The Good, the Bad and the Ugly: Properly Evaluating Cafe Successes & Failures

Now more than ever, small business owners are taking a good hard look at the way their businesses are run. Some are faced with the sobering reality that they are in a deep hole with no way out; others are struggling, but see the light at the end of the tunnel.

How do you know where you stand? For whatever reason, some business owners can get behind on monitoring the details that surround profit and loss. The demands of running a cafe can be numerous and taxing, and oftentimes the not-so-little things can be brushed aside.

If you find yourself in this situation, it’s not too late to refocus your energy and efforts into making your shop run profitably again. The question, for many, is how?

I was listening to a local sports radio show with a spotlight on the day-to-day adjustments our professional football team makes to analyze and prepare, and was fascinated by what I heard.  One player in particular pointed out the strategy of the head coach, who holds his “Good, Bad and Ugly” session every Monday after a game. Regardless of the outcome of the previous weekend’s game, the players and coaches come together and point out what worked well, what didn’t work (but could succeed with a little adjustment) and what pages from the playbook  needed to be ripped out and never used again.

I immediately put this thought to use in regards to our customers. Your own personal “Good, Bad and Ugly” review can be a great first step to evaluate your businesses’ own successes and failures.

So, what is working for your business? Maybe your location is fantastic and it helps pull in customers during all hours of the day. Maybe you have a great manager that really knows how to up sell retail coffee. Whatever it is,  you will want to keep these and build them up for the future.

Now, what isn’t working for your coffee house, but could improve and slide into the good category with a little help? You might have had customer complaints about drink quality and consistency. We have found over the years that some business owners can be afraid to make the necessary changes to improve. In a cafe I visited recently, I noticed one barista was steaming leftover milk. When I mentioned this to the cafe’s owner, the response was, “Well, this is how we’ve always done it and I don’t want to lose any regulars.” I was shocked. Not only was it more than a little disgusting, it also might have been a health code violation.

This business owner was approaching the problem from the wrong perspective. Instead of thinking that making the correct change would scare current customers away, it would be more appropriate to wonder how many customers  were already lost by making poor drinks. How many people walked in, saw this practice and never walked through the doors again? It is impossible to quantify.

Poor drink quality is certainly in the ‘bad’ category, but with help, it can improve drastically.
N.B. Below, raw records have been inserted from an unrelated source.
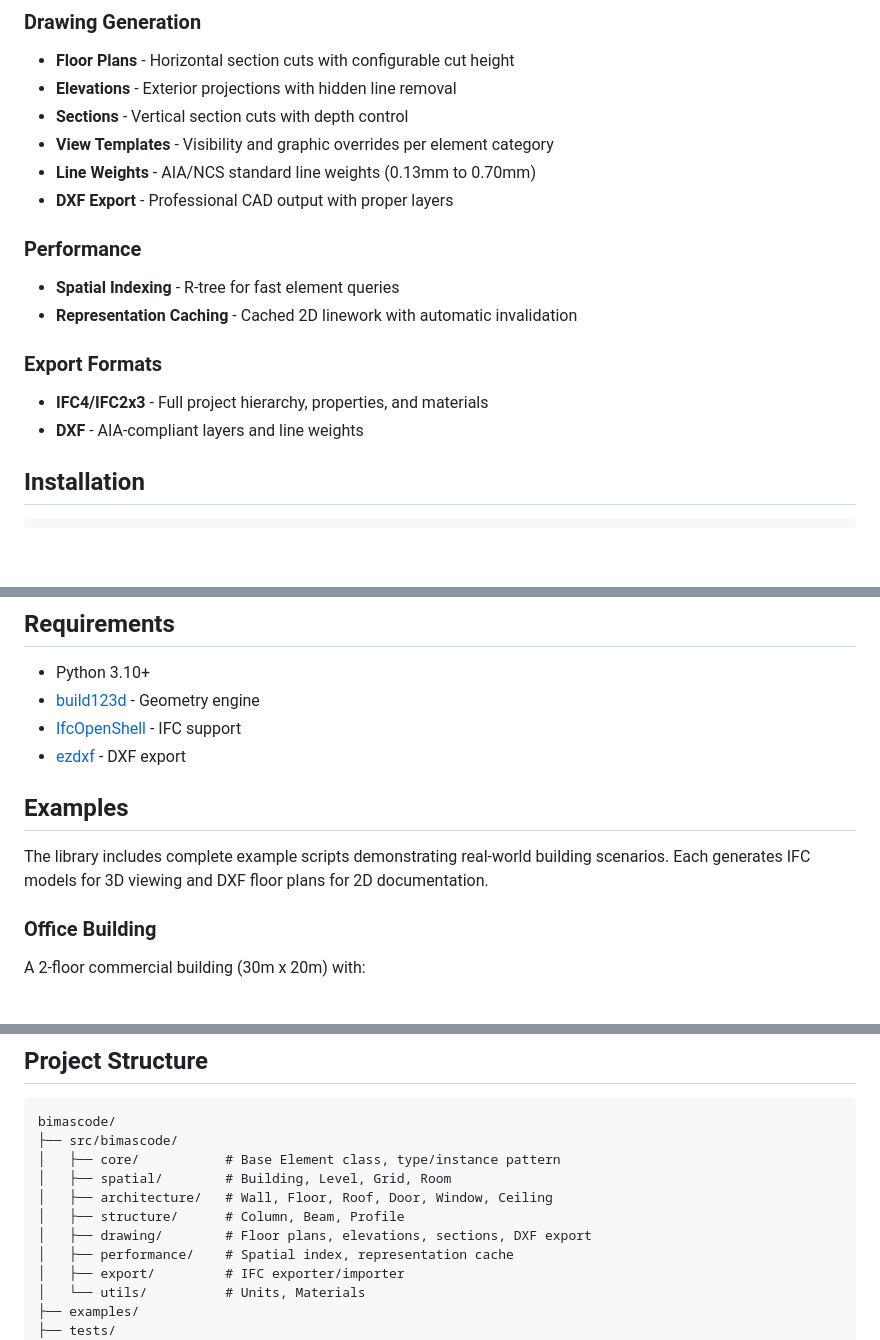
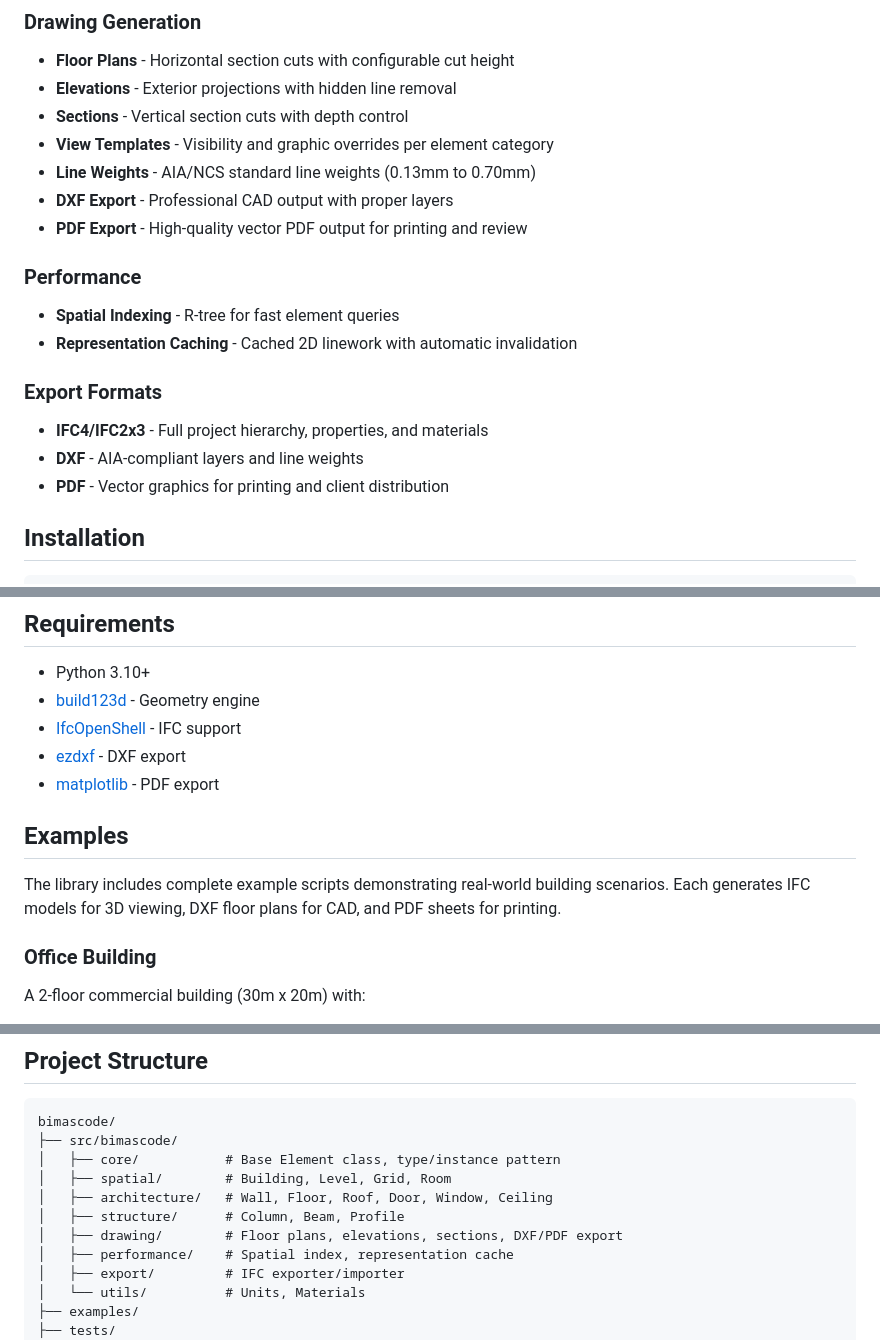
Before and after one commit to benjaminwfriedman/bimascode, a Markdown page: README.md, 3 parts joined by grey strips. Drawn GitHub-style; blank space fills up the shorter version.

Commit message:
Update README with PDF export documentation

```diff
--- a/README.md
+++ b/README.md
@@ -71,6 +71,7 @@ building.export_ifc("my_building.ifc")
 - **View Templates** - Visibility and graphic overrides per element category
 - **Line Weights** - AIA/NCS standard line weights (0.13mm to 0.70mm)
 - **DXF Export** - Professional CAD output with proper layers
+- **PDF Export** - High-quality vector PDF output for printing and review
 
 ### Performance
 - **Spatial Indexing** - R-tree for fast element queries
@@ -79,6 +80,7 @@ building.export_ifc("my_building.ifc")
 ### Export Formats
 - **IFC4/IFC2x3** - Full project hierarchy, properties, and materials
 - **DXF** - AIA-compliant layers and line weights
+- **PDF** - Vector graphics for printing and client distribution
 
 ## Installation
 
@@ -100,10 +102,11 @@ pip install -e ".[dev,viz]"
 - [build123d](https://github.com/gumyr/build123d) - Geometry engine
 - [IfcOpenShell](https://ifcopenshell.org/) - IFC support
 - [ezdxf](https://ezdxf.mozman.at/) - DXF export
+- [matplotlib](https://matplotlib.org/) - PDF export
 
 ## Examples
 
-The library includes complete example scripts demonstrating real-world building scenarios. Each generates IFC models for 3D viewing and DXF floor plans for 2D documentation.
+The library includes complete example scripts demonstrating real-world building scenarios. Each generates IFC models for 3D viewing, DXF floor plans for CAD, and PDF sheets for printing.
 
 ### Office Building
 
@@ -180,7 +184,7 @@ bimascode/
 │   ├── spatial/        # Building, Level, Grid, Room
 │   ├── architecture/   # Wall, Floor, Roof, Door, Window, Ceiling
 │   ├── structure/      # Column, Beam, Profile
-│   ├── drawing/        # Floor plans, elevations, sections, DXF export
+│   ├── drawing/        # Floor plans, elevations, sections, DXF/PDF export
 │   ├── performance/    # Spatial index, representation cache
 │   ├── export/         # IFC exporter/importer
 │   └── utils/          # Units, Materials
```
Also changed, not shown: other parts of README.md (+1 -0 lines).
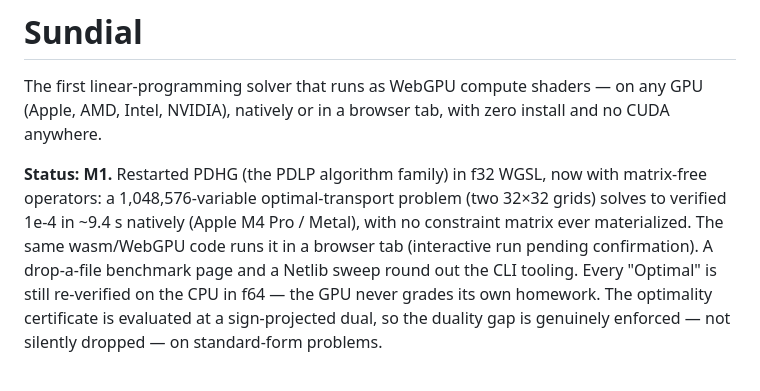
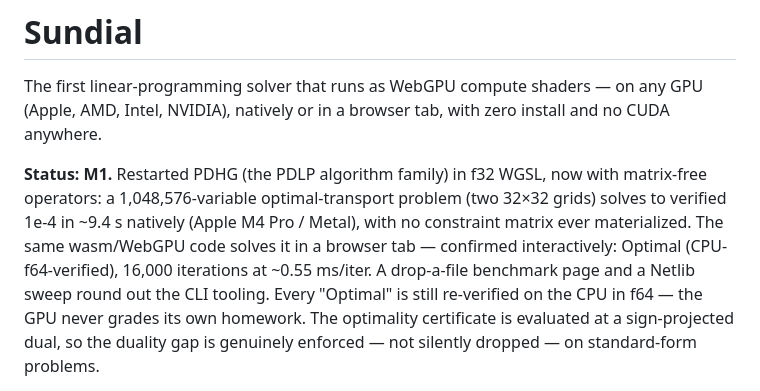
Before and after one commit to NMitchem/Sundial, a Markdown page: README.md, the part around the change. Drawn GitHub-style.

Commit message:
docs: browser hero confirmed interactively — 1M vars Optimal in-browser (16k iters, ~0.55 ms/iter); closes M0-carried verification item
Co-Authored-By: Claude Fable 5 <noreply@anthropic.com>

```diff
--- a/README.md
+++ b/README.md
@@ -8,8 +8,8 @@ zero install and no CUDA anywhere.
 now with matrix-free operators: a 1,048,576-variable optimal-transport
 problem (two 32×32 grids) solves to verified 1e-4 in ~9.4 s natively
 (Apple M4 Pro / Metal), with no constraint matrix ever materialized. The
-same wasm/WebGPU code runs it in a browser tab (interactive run pending
-confirmation). A
+same wasm/WebGPU code solves it in a browser tab — confirmed interactively:
+Optimal (CPU-f64-verified), 16,000 iterations at ~0.55 ms/iter. A
 drop-a-file benchmark page and a Netlib sweep round out the CLI tooling.
 Every "Optimal" is still re-verified on the CPU in f64 — the GPU never
 grades its own homework. The optimality certificate is evaluated at a
```
Also changed, not shown: docs/STATUS.md (+1 -1 lines).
I highly recommend Stockton Graham’s Barista Certification Program.  Our professionals can help establish a baseline for excellence through sustainable, intensive barista training.  

What pages in your playbook need to be torn out and burned? Having a rude employee would be one example. Maybe you’ve used cheap roboosta coffee to get by one day? No more! Subsitituting cheap products is one way to cut costs, sure, but it is also a great way to cut business, too. 

Using this means of business evaluation won’t always be easy and should be ongoing. There might be some tough decisions that need to be made along the way. Hopefully you’ll be able to more clearly identify the things to help turn things around for your cafe.

Mike Adams
Stockton Graham & Co.